Even with federal sequestration cuts taking effect in March, including a 2 percent reduction in Medicare reimbursement to health care providers, hope may be on the horizon in the form of a much-anticipated, perpetually suggested overhaul of Medicare's Sustainable Growth Rate formula, which serves as the basis for determining physician reimbursement.
Major Elements of the Proposal: Three-Phase Reform
In addition to repealing the SGR and eliminating the 2014 reduction in reimbursement, the proposed reform plan would improve Medicare's "outdated system" by:
- "Establishing a period of predictable, statutorily-defined payment rates, enabling physicians to prepare for and participate in payment reform;
- Empowering physicians to determine the quality and efficiency measures that are clinically meaningful for Medicare beneficiaries;
- Rewarding physicians who deliver high-quality and efficient care, rather than continuing the current system that encourages volume and unnecessary spending;
- Requiring the Centers for Medicare & Medicaid Services (CMS) to provide timely feedback and data to physicians, enabling physicians to make adjustments to improve patient care and their assessed performance;
- Providing reimbursement options – instead of the current one-size fits all approach – that enable physicians to select the Medicare payment system that best fits their practice; and

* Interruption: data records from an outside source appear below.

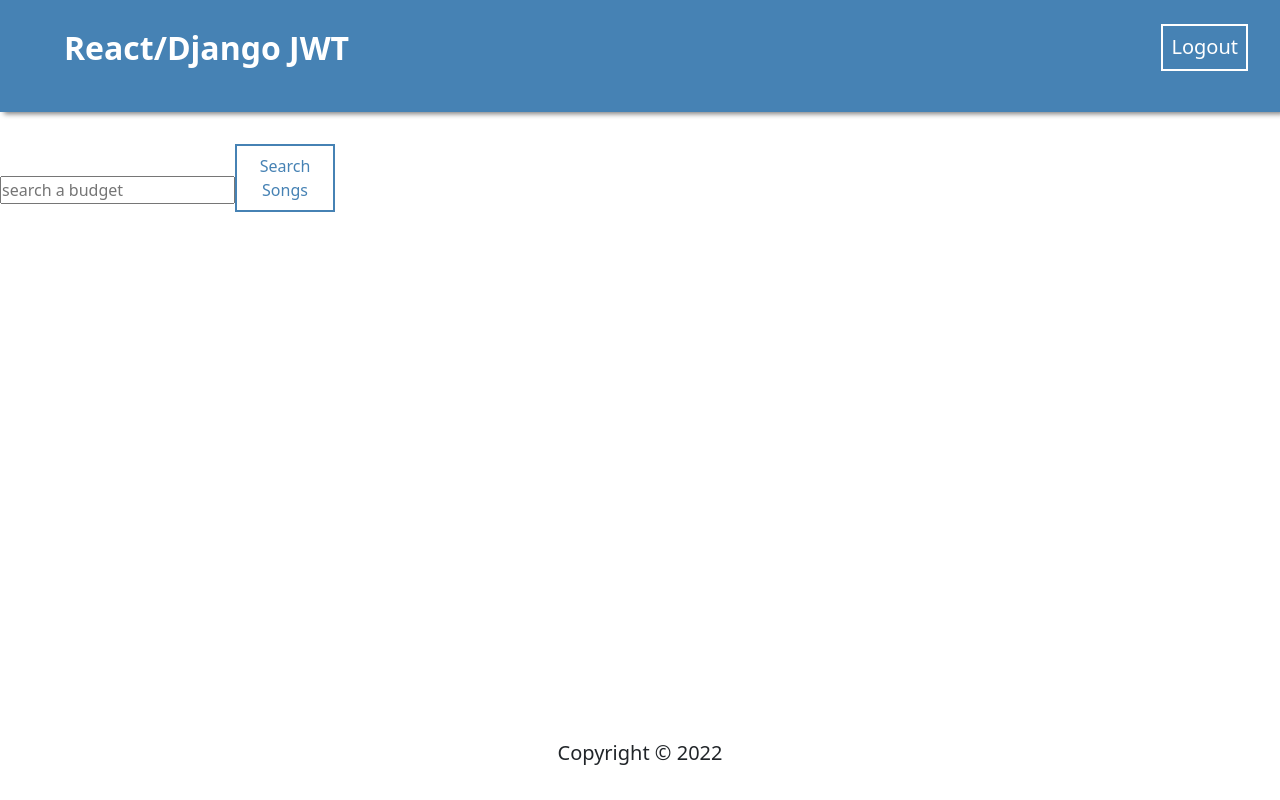
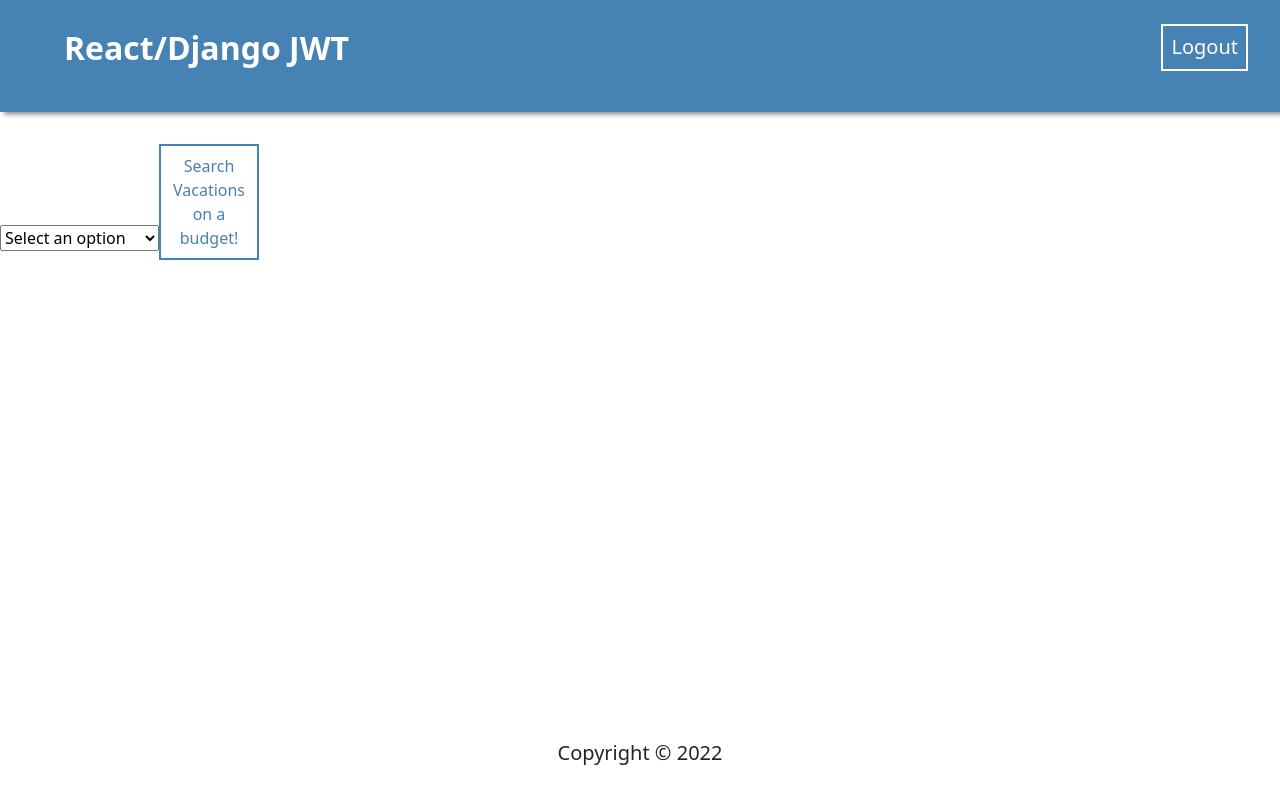
Before and after one commit to Reformedhope/Vacation_planning_Flex_App, a React (Create React App) app in the folder frontend/: page /randomdestinationpage in a window 1280 px wide. Built offline with nearby package versions, Linux system fonts and the light colour scheme; sample sign-in values are in the browser's storage.

Commit message:
updated destination file

```diff
--- a/frontend/src/App.js
+++ b/frontend/src/App.js
@@ -32,7 +32,7 @@ function App() {
         <Route path="/register" element={<RegisterPage />} />
         <Route path="/login" element={<LoginPage />} />
         <Route path="/GooglePage" element={<PrivateRoute><GooglePage /></PrivateRoute>}/>
-        <Route path="/listpage" element={<PrivateRoute><ListPage /></PrivateRoute>} />
+        <Route path="/googlepage/listpage" element={<PrivateRoute><ListPage /></PrivateRoute>} />
 
       </Routes>
       <Footer />
--- a/frontend/src/pages/GoogleMapPage/GooglePage.jsx
+++ b/frontend/src/pages/GoogleMapPage/GooglePage.jsx
@@ -97,6 +97,7 @@ const GooglePage = () => {
 
         {/*This is not working? */}
         <Link to="ListPage">Create a List!</Link>
+        (navigate)
       </div>
     </div>
   ) : null;
--- a/frontend/src/pages/RandomDestinationPage/RandomDestinationPage.jsx
+++ b/frontend/src/pages/RandomDestinationPage/RandomDestinationPage.jsx
@@ -12,7 +12,7 @@ const [user, token] = useAuth();
 
 
 
-const [searchInput, setSearchInput] = useState();
+const [searchInput, setSearchInput] = useState("");
 
 const fetchBudgetDestinations = async () => {
   try {
@@ -21,6 +21,7 @@ const fetchBudgetDestinations = async () => {
         Authorization: "Bearer " + token,
       },
     });
+    console.log(response.data);
     setBudgetDestinations(response.data);
   } catch (error) {
     console.log(error.response.data);
@@ -32,31 +33,36 @@ const fetchBudgetDestinations = async () => {
 // }, [searchInput,token]);
 
 
-function handleBudgetChange(event) {
+const handleFormSubmit = (event) => {
   event.preventDefault();
-  setSearchInput(event.target.value);
-  fetchBudgetDestinations();
+  // setSearchInput(event.target.value);
+  fetchBudgetDestinations(searchInput);
+}
+const handleBudgetChange = (event) => {
+  setSearchInput(event.target.value)
 }
 
 return (
   <div>
 
 
-<form onSubmit={handleBudgetChange}>
-                    <input type='search'
+<form onSubmit={(e) => handleFormSubmit (e)}>
+                    <select id="budgetydropdown" value={searchInput} onChange={handleBudgetChange}>
+      <option value = ''>Select an option</option>
+      <option value="1">Ballin on a budget</option>
+      <option value="2">Fair</option>
+      <option value="3">Treat Yo Self</option>
+
+    </select>
+    <button type="submit">Search Vacations on a budget!</button>
+                </form>
+{/* <input type='search'
                         placeholder="search a budget"
                         value={searchInput}
-                        onChange={(event) => setSearchInput(event.target.value)}
+                        onChange={handleBudgetChange}
                     />
-                    <button type='submit'>Search Songs</button>
-                </form>
+                    <button type='submit'>Search Songs</button>  */}
 
-    {/* <select id="budgetydropdown" value={searchInput} onChange={handleBudgetChange}>
-      <option value="1">Lower class</option>
-      <option value="2">Fair</option>
-      <option value="3">Most Expensive</option>
-    </select>
-    <button type="submit" onClick={handleSearch}>Search Vacations on a budget!</button> */}
   </div>
 );
 
```
Also changed, not shown: frontend/src/components/TripAdvisor/HotelList.jsx (added, +20 -0 lines), frontend/src/components/TripAdvisor/TripAdvisor.jsx (deleted), 1 other file (tests, documents, lock files or other folders).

- Engaging the physician community in efforts to improve, reform, and update Medicare's outdated physician reimbursement system."
According to the proposal, reform would occur in three distinct phases: Phase 1: Repeal the SGR and provide a period of predictable, statutorily-defined payment rates (10-year freeze). Phase 2: Reform the FFS payment system to better reflect the quality of care provided. Phase 3: Reform the payment system to account for efficiency of care provided. In an April 4, 2013 release, the American Chiropractic Association summarized the plan phases as follows:
"The framework would set up a three-phase, multiyear system for physician reimbursements. Providers would be allowed to remain in the current fee-for-service (FFS) system or switch to an alternate payment model at any time. The framework also calls for the SGR to be repealed during the first multiyear phase and physicians would get a series of stable payment updates.
"In the second phase, payment levels would come from a base rate, plus a variable rate tied to the physicians' performance on several quality measures relative to their peers, improvement over last year's quality score and doing clinical improvement activities [such as reporting clinical data to a registry or employing shared-decision-making tools]. In the third phase, payment rates would be based in part on quality measures, adjusted for the risk and severity of illness treated.
"In addition, providers who meet a minimum quality score would be able to earn additional incentive payments based on their efficient use of resources."
The ACA noted that legislators appear to be eager to pursue adoption of the proposal, in part due to the fact that a recent Congressional Budget Office report estimates that SGR reform of this nature (repealing the SGR and freezing payment rates for 10 years) would cost approximately $138 billion, a much lower estimate than last year, when spending estimates placed the anticipated cost of reform at $245 billion.
Why Reform Is So Desperately Needed: Background Drama
If you're wondering why the sustainable growth rate formula has been described as "flawed" for more than a decade, and thus why repealing the SGR would be an important step in reforming the system, consider that the SGR is based on the Gross Domestic Product, not actual health care practice costs. It is merely a target for physician service expenditures, meaning that if actual costs exceed the SGR, physician payments are cut.
That explains, at least in part, why health care providers participating in Medicare have faced reimbursement reductions for more than a decade and required congressional action – often at the 11th hour or later – to stave off cuts. The problem is that with each passing year, providers face increasingly larger cuts for the services they provide Medicare patients. Perhaps 2013 will be the year Congress enacts a permanent fix and puts an end to the annual "Will our payments be cut this time?" conversations in practices across the country.